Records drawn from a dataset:
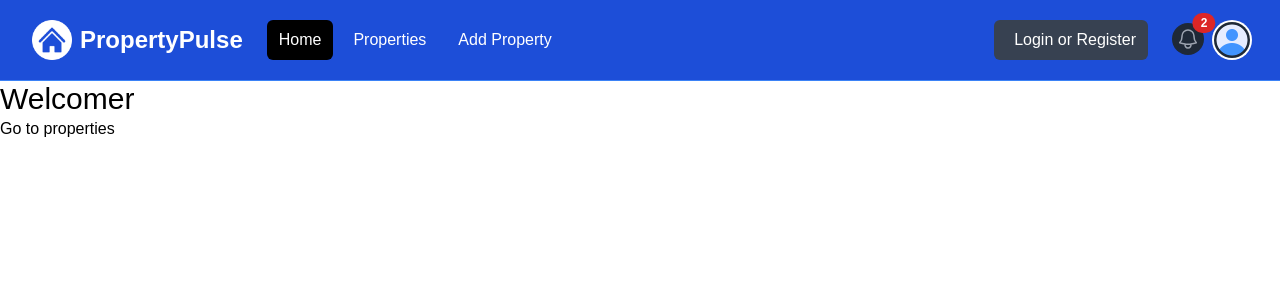
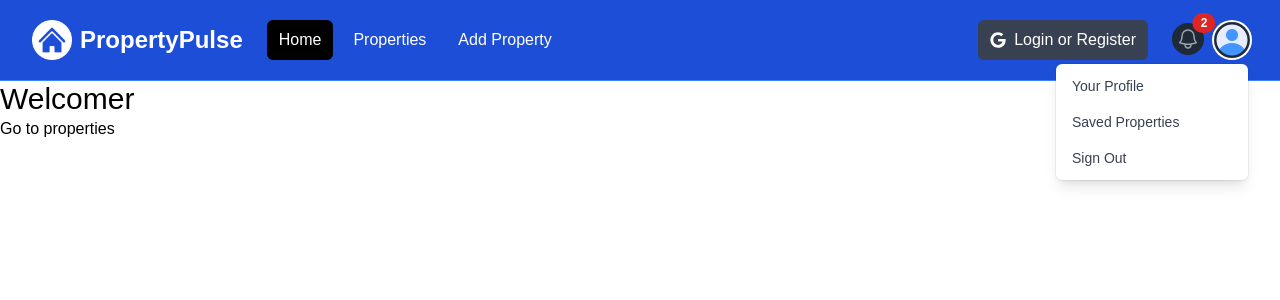
Before and after one commit to codendive/property-pulse, a Next.js app: page / in a window 1280 px wide. Both pictures are taken after a click on the button "Open user menu". Shown: the top 300 px of the page. Built offline with nearby package versions, Linux system fonts and the light colour scheme.

Commit message:
Enhance Navbar component with mobile menu support and profile dropdown functionality

```diff
--- a/components/navbar.tsx
+++ b/components/navbar.tsx
@@ -1,8 +1,16 @@
+'use client'
+
+import { useState } from 'react'
 import Image from 'next/image'
+import Link from 'next/link'
 import logo from '@/assets/images/logo-white.png'
 import profileDefault from '@/assets/images/profile.png'
+import { FaGoogle } from 'react-icons/fa'
 
 const Navbar = () => {
+  const [isMobileMenuOpen, setIsMobileMenuOpen] = useState(false)
+  const [isProfileMenuOpen, setIsProfileMenuOpen] = useState(false)
+
   return (
     <nav className='bg-blue-700 border-b border-blue-500'>
       <div className='px-2 mx-auto max-w-7xl sm:px-6 lg:px-8'>
@@ -15,6 +23,7 @@
               className='relative inline-flex items-center justify-center p-2 text-gray-400 rounded-md hover:bg-gray-700 hover:text-white focus:outline-none focus:ring-2 focus:ring-inset focus:ring-white'
               aria-controls='mobile-menu'
               aria-expanded='false'
+              onClick={() => setIsMobileMenuOpen((prev) => !prev)}
             >
               <span className='absolute -inset-0.5'></span>
               <span className='sr-only'>Open main menu</span>
@@ -37,34 +46,34 @@
 
           <div className='flex items-center justify-center flex-1 md:items-stretch md:justify-start'>
             {/* <!-- Logo --> */}
-            <a className='flex items-center flex-shrink-0' href='/index.html'>
+            <Link className='flex items-center flex-shrink-0' href='/'>
               <Image className='w-auto h-10' src={logo} alt='PropertyPulse' />
 
               <span className='hidden ml-2 text-2xl font-bold text-white md:block'>
                 PropertyPulse
               </span>
-            </a>
+            </Link>
             {/* <!-- Desktop Menu Hidden below md screens --> */}
             <div className='hidden md:ml-6 md:block'>
               <div className='flex space-x-2'>
-                <a
-                  href='/index.html'
+                <Link
+                  href='/'
                   className='px-3 py-2 text-white bg-black rounded-md hover:bg-gray-900 hover:text-white'
                 >
                   Home
-                </a>
-                <a
-                  href='/properties.html'
+                </Link>
+                <Link
+                  href='/properties'
                   className='px-3 py-2 text-white rounded-md hover:bg-gray-900 hover:text-white'
                 >
                   Properties
-                </a>
-                <a
-                  href='/add-property.html'
+                </Link>
+                <Link
+                  href='/properties/add'
                   className='px-3 py-2 text-white rounded-md hover:bg-gray-900 hover:text-white'
                 >
                   Add Property
-                </a>
+                </Link>
               </div>
             </div>
           </div>
@@ -73,7 +82,7 @@
           <div className='hidden md:block md:ml-6'>
             <div className='flex items-center'>
               <button className='flex items-center px-3 py-2 text-white bg-gray-700 rounded-md hover:bg-gray-900 hover:text-white'>
-                <i className='mr-2 text-white fa-brands fa-google'></i>
+                <FaGoogle className='mr-2 text-white' />
                 <span>Login or Register</span>
               </button>
             </div>
@@ -81,7 +90,7 @@
 
           {/* <!-- Right Side Menu (Logged In) --> */}
           <div className='absolute inset-y-0 right-0 flex items-center pr-2 md:static md:inset-auto md:ml-6 md:pr-0'>
-            <a href='messages.html' className='relative group'>
+            <Link href='/messages' className='relative group'>
               <button
                 type='button'
                 className='relative p-1 text-gray-400 bg-gray-800 rounded-full hover:text-white focus:outline-none focus:ring-2 focus:ring-white focus:ring-offset-2 focus:ring-offset-gray-800'
@@ -107,7 +116,7 @@
                 2
                 {/* <!-- Replace with the actual number of notifications --> */}
               </span>
-            </a>
+            </Link>
             {/* <!-- Profile dropdown button --> */}
             <div className='relative ml-3'>
               <div>
@@ -117,6 +126,7 @@
                   id='user-menu-button'
                   aria-expanded='false'
                   aria-haspopup='true'
+                  onClick={() => setIsProfileMenuOpen((prev) => !prev)}
                 >
                   <span className='absolute -inset-1.5'></span>
                   <span className='sr-only'>Open user menu</span>
@@ -129,32 +139,33 @@
               </div>
 
               {/* <!-- Profile dropdown --> */}
+              {isProfileMenuOpen && (
                 <div
                   id='user-menu'
-                className='absolute right-0 z-10 hidden w-48 py-1 mt-2 origin-top-right bg-white rounded-md shadow-lg ring-1 ring-black ring-opacity-5 focus:outline-none'
+                  className='absolute right-0 z-10 w-48 py-1 mt-2 origin-top-right bg-white rounded-md shadow-lg ring-1 ring-black ring-opacity-5 focus:outline-none'
                   role='menu'
                   aria-orientation='vertical'
                   aria-labelledby='user-menu-button'
                   tabIndex='-1'
                 >
-                <a
-                  href='/profile.html'
+                  <Link
+                    href='/profile'
                     className='block px-4 py-2 text-sm text-gray-700'
                     role='menuitem'
                     tabIndex='-1'
                     id='user-menu-item-0'
                   >
                     Your Profile
-                </a>
-                <a
-                  href='/saved-properties.html'
+                  </Link>
+                  <Link
+                    href='/properties/saved'
                     className='block px-4 py-2 text-sm text-gray-700'
                     role='menuitem'
                     tabIndex='-1'
                     id='user-menu-item-2'
                   >
                     Saved Properties
-                </a>
+                  </Link>
                   <button
                     className='block px-4 py-2 text-sm text-gray-700'
                     role='menuitem'
@@ -164,38 +175,41 @@
                     Sign Out
                   </button>
                 </div>
+              )}
             </div>
           </div>
         </div>
       </div>
 
       {/* <!-- Mobile menu, show/hide based on menu state. --> */}
-      <div className='hidden' id='mobile-menu'>
+      {isMobileMenuOpen && (
+        <div id='mobile-menu'>
           <div className='px-2 pt-2 pb-3 space-y-1'>
-          <a
-            href='/index.html'
+            <Link
+              href='/'
               className='block px-3 py-2 text-base font-medium text-white bg-black rounded-md'
             >
               Home
-          </a>
-          <a
-            href='/properties.html'
+            </Link>
+            <Link
+              href='/properties'
               className='block px-3 py-2 text-base font-medium text-white rounded-md'
             >
               Properties
-          </a>
-          <a
-            href='/add-property.html'
+            </Link>
+            <Link
+              href='/properties/add'
               className='block px-3 py-2 text-base font-medium text-white rounded-md'
             >
               Add Property
-          </a>
+            </Link>
             <button className='flex items-center px-3 py-2 my-5 text-white bg-gray-700 rounded-md hover:bg-gray-900 hover:text-white'>
               <i className='mr-2 fa-brands fa-google'></i>
               <span>Login or Register</span>
             </button>
           </div>
         </div>
+      )}
     </nav>
   )
 }
```
Also changed, not shown: package.json (+5 -4 lines), 1 other file (tests, documents, lock files or other folders). Lines whose indentation alone changed are shown as unchanged.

● TASK DIRECTIONS
Return every entry unchanged and skip the pictures.

● WRITTEN ANSWER
Before and after one commit to codendive/property-pulse, a Next.js app: page / in a window 1280 px wide. Both pictures are taken after a click on the button "Open user menu". Shown: the top 300 px of the page. Built offline with nearby package versions, Linux system fonts and the light colour scheme.

Commit message:
Enhance Navbar component with mobile menu support and profile dropdown functionality

```diff
--- a/components/navbar.tsx
+++ b/components/navbar.tsx
@@ -1,8 +1,16 @@
+'use client'
+
+import { useState } from 'react'
 import Image from 'next/image'
+import Link from 'next/link'
 import logo from '@/assets/images/logo-white.png'
 import profileDefault from '@/assets/images/profile.png'
+import { FaGoogle } from 'react-icons/fa'
 
 const Navbar = () => {
+  const [isMobileMenuOpen, setIsMobileMenuOpen] = useState(false)
+  const [isProfileMenuOpen, setIsProfileMenuOpen] = useState(false)
+
   return (
     <nav className='bg-blue-700 border-b border-blue-500'>
       <div className='px-2 mx-auto max-w-7xl sm:px-6 lg:px-8'>
@@ -15,6 +23,7 @@
               className='relative inline-flex items-center justify-center p-2 text-gray-400 rounded-md hover:bg-gray-700 hover:text-white focus:outline-none focus:ring-2 focus:ring-inset focus:ring-white'
               aria-controls='mobile-menu'
               aria-expanded='false'
+              onClick={() => setIsMobileMenuOpen((prev) => !prev)}
             >
               <span className='absolute -inset-0.5'></span>
               <span className='sr-only'>Open main menu</span>
@@ -37,34 +46,34 @@
 
           <div className='flex items-center justify-center flex-1 md:items-stretch md:justify-start'>
             {/* <!-- Logo --> */}
-            <a className='flex items-center flex-shrink-0' href='/index.html'>
+            <Link className='flex items-center flex-shrink-0' href='/'>
               <Image className='w-auto h-10' src={logo} alt='PropertyPulse' />
 
               <span className='hidden ml-2 text-2xl font-bold text-white md:block'>
                 PropertyPulse
               </span>
-            </a>
+            </Link>
             {/* <!-- Desktop Menu Hidden below md screens --> */}
             <div className='hidden md:ml-6 md:block'>
               <div className='flex space-x-2'>
-                <a
-                  href='/index.html'
+                <Link
+                  href='/'
                   className='px-3 py-2 text-white bg-black rounded-md hover:bg-gray-900 hover:text-white'
                 >
                   Home
-                </a>
-                <a
-                  href='/properties.html'
+                </Link>
+                <Link
+                  href='/properties'
                   className='px-3 py-2 text-white rounded-md hover:bg-gray-900 hover:text-white'
                 >
                   Properties
-                </a>
-                <a
-                  href='/add-property.html'
+                </Link>
+                <Link
+                  href='/properties/add'
                   className='px-3 py-2 text-white rounded-md hover:bg-gray-900 hover:text-white'
                 >
                   Add Property
-                </a>
+                </Link>
               </div>
             </div>
           </div>
@@ -73,7 +82,7 @@
           <div className='hidden md:block md:ml-6'>
             <div className='flex items-center'>
               <button className='flex items-center px-3 py-2 text-white bg-gray-700 rounded-md hover:bg-gray-900 hover:text-white'>
-                <i className='mr-2 text-white fa-brands fa-google'></i>
+                <FaGoogle className='mr-2 text-white' />
                 <span>Login or Register</span>
               </button>
             </div>
@@ -81,7 +90,7 @@
 
           {/* <!-- Right Side Menu (Logged In) --> */}
           <div className='absolute inset-y-0 right-0 flex items-center pr-2 md:static md:inset-auto md:ml-6 md:pr-0'>
-            <a href='messages.html' className='relative group'>
+            <Link href='/messages' className='relative group'>
               <button
                 type='button'
                 className='relative p-1 text-gray-400 bg-gray-800 rounded-full hover:text-white focus:outline-none focus:ring-2 focus:ring-white focus:ring-offset-2 focus:ring-offset-gray-800'
@@ -107,7 +116,7 @@
                 2
                 {/* <!-- Replace with the actual number of notifications --> */}
               </span>
-            </a>
+            </Link>
             {/* <!-- Profile dropdown button --> */}
             <div className='relative ml-3'>
               <div>
@@ -117,6 +126,7 @@
                   id='user-menu-button'
                   aria-expanded='false'
                   aria-haspopup='true'
+                  onClick={() => setIsProfileMenuOpen((prev) => !prev)}
                 >
                   <span className='absolute -inset-1.5'></span>
                   <span className='sr-only'>Open user menu</span>
@@ -129,32 +139,33 @@
               </div>
 
               {/* <!-- Profile dropdown --> */}
+              {isProfileMenuOpen && (
                 <div
                   id='user-menu'
-                className='absolute right-0 z-10 hidden w-48 py-1 mt-2 origin-top-right bg-white rounded-md shadow-lg ring-1 ring-black ring-opacity-5 focus:outline-none'
+                  className='absolute right-0 z-10 w-48 py-1 mt-2 origin-top-right bg-white rounded-md shadow-lg ring-1 ring-black ring-opacity-5 focus:outline-none'
                   role='menu'
                   aria-orientation='vertical'
                   aria-labelledby='user-menu-button'
                   tabIndex='-1'
                 >
-                <a
-                  href='/profile.html'
+                  <Link
+                    href='/profile'
                     className='block px-4 py-2 text-sm text-gray-700'
                     role='menuitem'
                     tabIndex='-1'
                     id='user-menu-item-0'
                   >
                     Your Profile
-                </a>
-                <a
-                  href='/saved-properties.html'
+                  </Link>
+                  <Link
+                    href='/properties/saved'
                     className='block px-4 py-2 text-sm text-gray-700'
                     role='menuitem'
                     tabIndex='-1'
                     id='user-menu-item-2'
                   >
                     Saved Properties
-                </a>
+                  </Link>
                   <button
                     className='block px-4 py-2 text-sm text-gray-700'
                     role='menuitem'
@@ -164,38 +175,41 @@
                     Sign Out
                   </button>
                 </div>
+              )}
             </div>
           </div>
         </div>
       </div>
 
       {/* <!-- Mobile menu, show/hide based on menu state. --> */}
-      <div className='hidden' id='mobile-menu'>
+      {isMobileMenuOpen && (
+        <div id='mobile-menu'>
           <div className='px-2 pt-2 pb-3 space-y-1'>
-          <a
-            href='/index.html'
+            <Link
+              href='/'
               className='block px-3 py-2 text-base font-medium text-white bg-black rounded-md'
             >
               Home
-          </a>
-          <a
-            href='/properties.html'
+            </Link>
+            <Link
+              href='/properties'
               className='block px-3 py-2 text-base font-medium text-white rounded-md'
             >
               Properties
-          </a>
-          <a
-            href='/add-property.html'
+            </Link>
+            <Link
+              href='/properties/add'
               className='block px-3 py-2 text-base font-medium text-white rounded-md'
             >
               Add Property
-          </a>
+            </Link>
             <button className='flex items-center px-3 py-2 my-5 text-white bg-gray-700 rounded-md hover:bg-gray-900 hover:text-white'>
               <i className='mr-2 fa-brands fa-google'></i>
               <span>Login or Register</span>
             </button>
           </div>
         </div>
+      )}
     </nav>
   )
 }
```
Also changed, not shown: package.json (+5 -4 lines), 1 other file (tests, documents, lock files or other folders). Lines whose indentation alone changed are shown as unchanged.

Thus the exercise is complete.